These goodbyes are just about killing me. Since school is out, I did what I usually do at the end of every school year – I write a thank you note to those who had worked with my son, telling them how much I appreciate all they’ve done. Only this time, it wasn’t a thank-you-for-the-great-year. It was an I-can’t-thank-you-enough-for-the-difference-you-have-made-in-my-son’s-life.
A few days ago I sent an e-mail to the Regional Autism Consultant for southern Oregon, who has known Nigel since his non-verbal days and worked one-on-one with him years before she took her current position. I think she has worked with my son for twelve years. So I began with, “You’ve been in the picture so long that it’s hard to come up with an adequate way to thank you” and proceeded to express my gratitude for all that she has done, including designing Nigel’s weekly social skills class (and recruiting other students to be in it) specifically for him. Her gracious response made me cry, of course, especially when I read “Nigel brought such wonderful perspective to the social skills group, he was so very open and honest and a very active participant which really made the group successful – I will miss him so very much.”
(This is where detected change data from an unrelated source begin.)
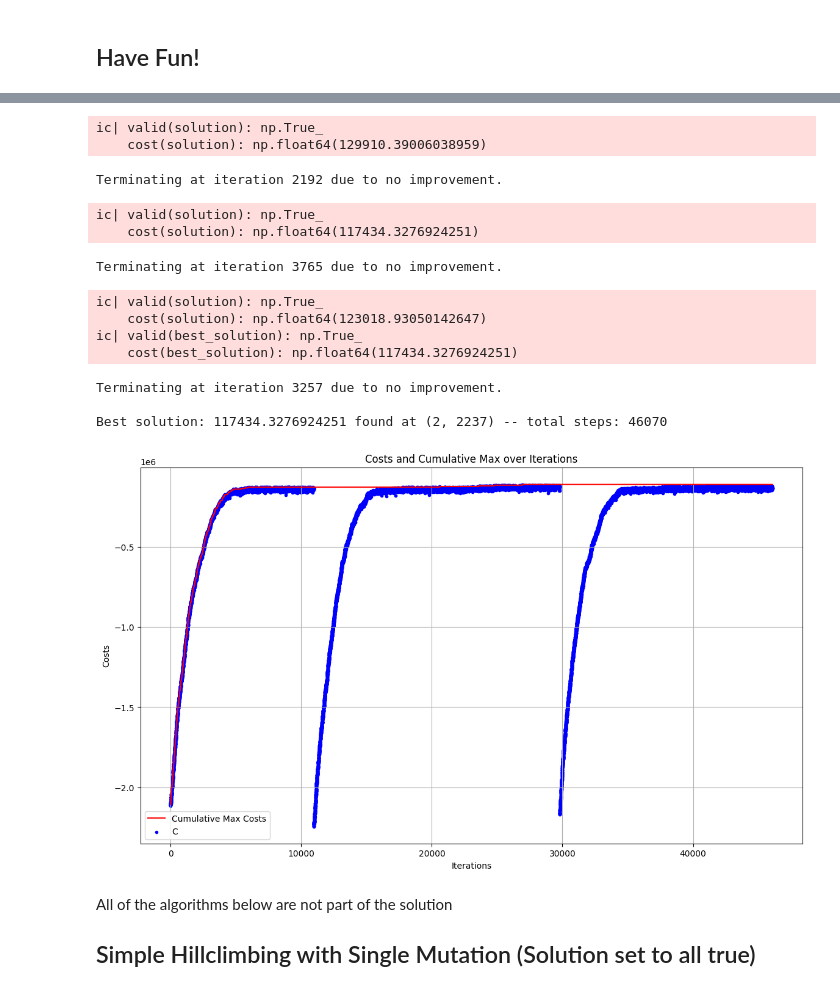
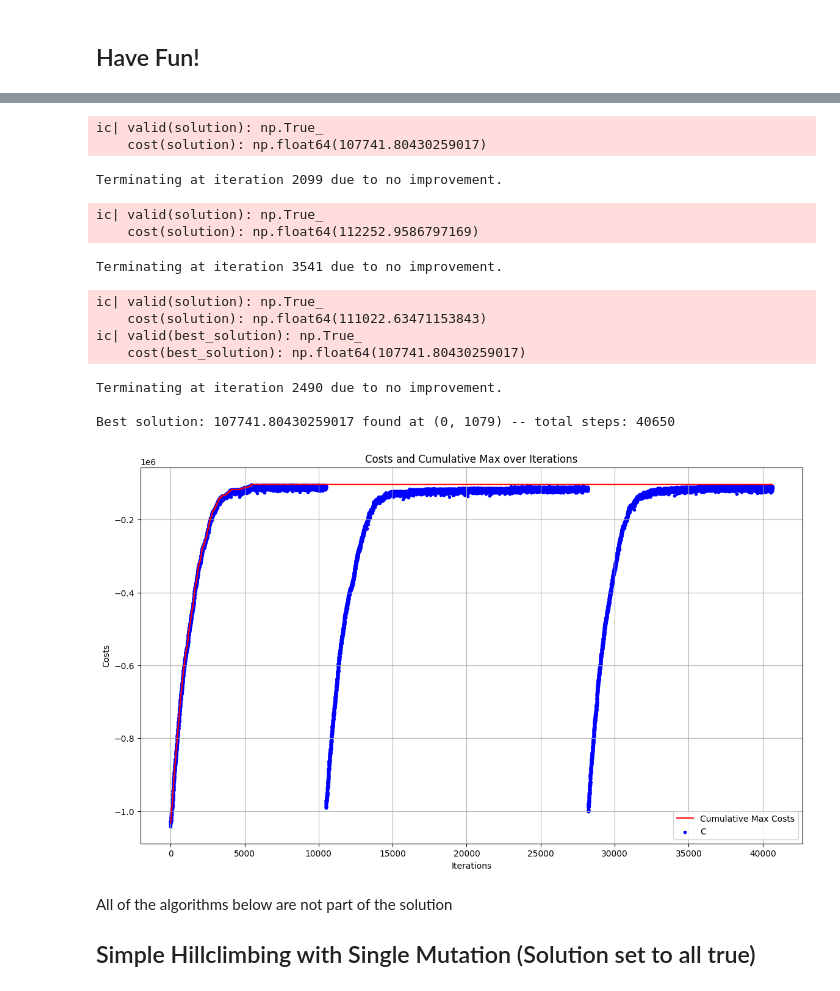
Before and after one commit to lorenzo-ll/CI2024_lab1, a Jupyter notebook: set-cover.ipynb, the cells around one changed output, grey strips where cells are left out. Saved outputs shown, nothing was run; the diff lists cells and outputs as text; code cells hidden in the pictures.

```diff
--- a/set-cover.ipynb
+++ b/set-cover.ipynb
@@ -27,7 +27,7 @@ if(UNIVERSE_SIZE<=10000):
     MAX_STEPS = 10000
 else:
     MAX_STEPS = 100000 #for big cases we'll need more steps
-DENSITY = .2
+DENSITY = .1
 
 rng = np.random.Generator(np.random.PCG64([UNIVERSE_SIZE, NUM_SETS, int(10000 * DENSITY)]))
 # %%
@@ -126,7 +129,7 @@ if UNIVERSE_SIZE >50000:
 else:
     NUM_RESTARTS = 3 #restarting for trying a better solution
     STEEPEST_STEP_CANDIDATES = 5 #more candidates
-    MAX_NO_IMPROVEMENT = (MAX_STEPS/10)+20 #please note that this value is a compromise between having less iteration but not always a "real" optimum. If we increase this number we'll have slightly better solutions with lots of unnecessary iterations
+    MAX_NO_IMPROVEMENT = (UNIVERSE_SIZE/10)+20 #please note that this value is a compromise between having less iteration but not always a "real" optimum. If we increase this number we'll have slightly better solutions with lots of unnecessary iterations
 
 max_value = float('inf')
 num_steps = 0
@@ -175,44 +178,45 @@ for i in range(0, NUM_RESTARTS): #restart loop
     if current_cost < max_value:  # Select best solution among all restarts
         max_value = current_cost
         best_solution = solution    # Change best solution
+        best_last_improvement = last_improvement
     ic(valid(solution), cost(solution))
 
 ic(valid(best_solution), cost(best_solution))
-print(f"\nBest solution: {cost(best_solution)} found at {last_improvement} -- total steps: {num_steps}")
+print(f"\nBest solution: {cost(best_solution)} found at {best_last_improvement} -- total steps: {num_steps}")
 
 
 rarity_scores = [fit[0] for fit in history] # not used but useful if we want to plot rarity scores (don't think that's relevant)
 costs = [fit[1] for fit in history]  #select costs from fitness history
 
 plt.figure(figsize=(14, 8))
 plt.plot(
     range(len(costs)),
     list(accumulate(costs, max)),
     color="red",
     label='Cumulative Max Costs'
 )
 plt.scatter(range(len(costs)), costs, marker=".", color='blue', label='C')
 plt.title("Costs and Cumulative Max over Iterations")
 plt.xlabel("Iterations")
 plt.ylabel("Costs")
 plt.legend()
 plt.grid()
 plt.show()
 # %% [output]
 ic| valid(solution): np.True_
-    cost(solution): np.float64(129910.39006038959)
+    cost(solution): np.float64(107741.80430259017)
-Terminating at iteration 2192 due to no improvement.
+Terminating at iteration 2099 due to no improvement.
 ic| valid(solution): np.True_
-    cost(solution): np.float64(117434.3276924251)
+    cost(solution): np.float64(112252.9586797169)
-Terminating at iteration 3765 due to no improvement.
+Terminating at iteration 3541 due to no improvement.
 ic| valid(solution): np.True_
-    cost(solution): np.float64(123018.93050142647)
+    cost(solution): np.float64(111022.63471153843)
 ic| valid(best_solution): np.True_
-    cost(best_solution): np.float64(117434.3276924251)
+    cost(best_solution): np.float64(107741.80430259017)
-Terminating at iteration 3257 due to no improvement.
+Terminating at iteration 2490 due to no improvement.
 
-Best solution: 117434.3276924251 found at (2, 2237) -- total steps: 46070
+Best solution: 107741.80430259017 found at (0, 1079) -- total steps: 40650
-[figure, old version]
+[figure, new version]
 # %% [markdown]
 All of the algorithms below are not part of the solution
 
```
Also changed, not shown: parts of 10 cells of this notebook.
Last week, I took Nigel to his last Scout meeting, where they had a goodbye party for him. Being in this particular Scout troop has been so beneficial for Nigel, for many reasons. As can well be expected (due to terrible news stories about abuse in some Scout troops), a Scout troop is only as successful – and as good – as its leader. And I don’t see how there could possibly be a better Scoutmaster out there. We are so blessed with the troop that Nigel’s been part of for almost six years. Our Scoutmaster is by far the most patient person I’ve ever known. He also truly cares for Nigel. When the party was over and it was time to leave, the Scoutmaster said some generous parting words about Nigel and his progress as a Scout, and then he asked Nigel to stand at the door so that every Scout could shake his hand on their way out. I was so touched, so emotional, that I couldn’t even watch.
Our main consolation, which I keep reminding myself, is that we have close family that we will be able to see much more often in L.A. The boys can spend unlimited time with their father, who has lived there for over eight years. They have an uncle and two aunts there who adore them. And then there is their grandfather, who plans to take them to Thailand later this year. I have missed all of them tremendously over the years that we’ve been apart, and I’m so looking forward to sharing more of our lives with them. But as important as family is, kids – especially teenagers – need their friends.
As we drove home from the Scout party that night, Nigel said to me, “I don’t know if I’ll be able to find such good friends ever again.” And of course that really did me in. I croaked, “Oh, honey. I know that your friends here mean a lot to you, and you’ll miss them so much. But you’ll be able to find new good friends in L.A. And they will find you. Because you are a very friendly, caring person, and good people will always want to be friends with you. I really believe that, Nigel.”
He simply said, “Yeah.” But there was hope in his voice.
The boys have gone now. They are in L.A., barbequing and bodysurfing with their dad, while I remain in Oregon (for now) to sell the house. I have started sorting through things and packing, slowly but purposefully. Over the weekend I came across an assignment that Nigel had done in middle school, during a time when he was being bullied relentlessly. It was from around the time that he had taken his yearbook and scribbled on all the faces of the kids who had bullied him, and when I looked at it later I cried because there had been so many scribbled faces. This assignment that I found was a “time capsule” that the teacher said she sends to all the students when they graduate from high school, so that they can remember what middle school was like for them. It had items like “My favorite foods” and “My pets” listed next to a blank line. It listed “Friends” with a blank line after it to write your friends’ names on.
But instead of listing his friends’ names on the line, like most kids would have done, next to the word “Friends,” Nigel had written “many.” Even then, he believed that he had many friends. Even then.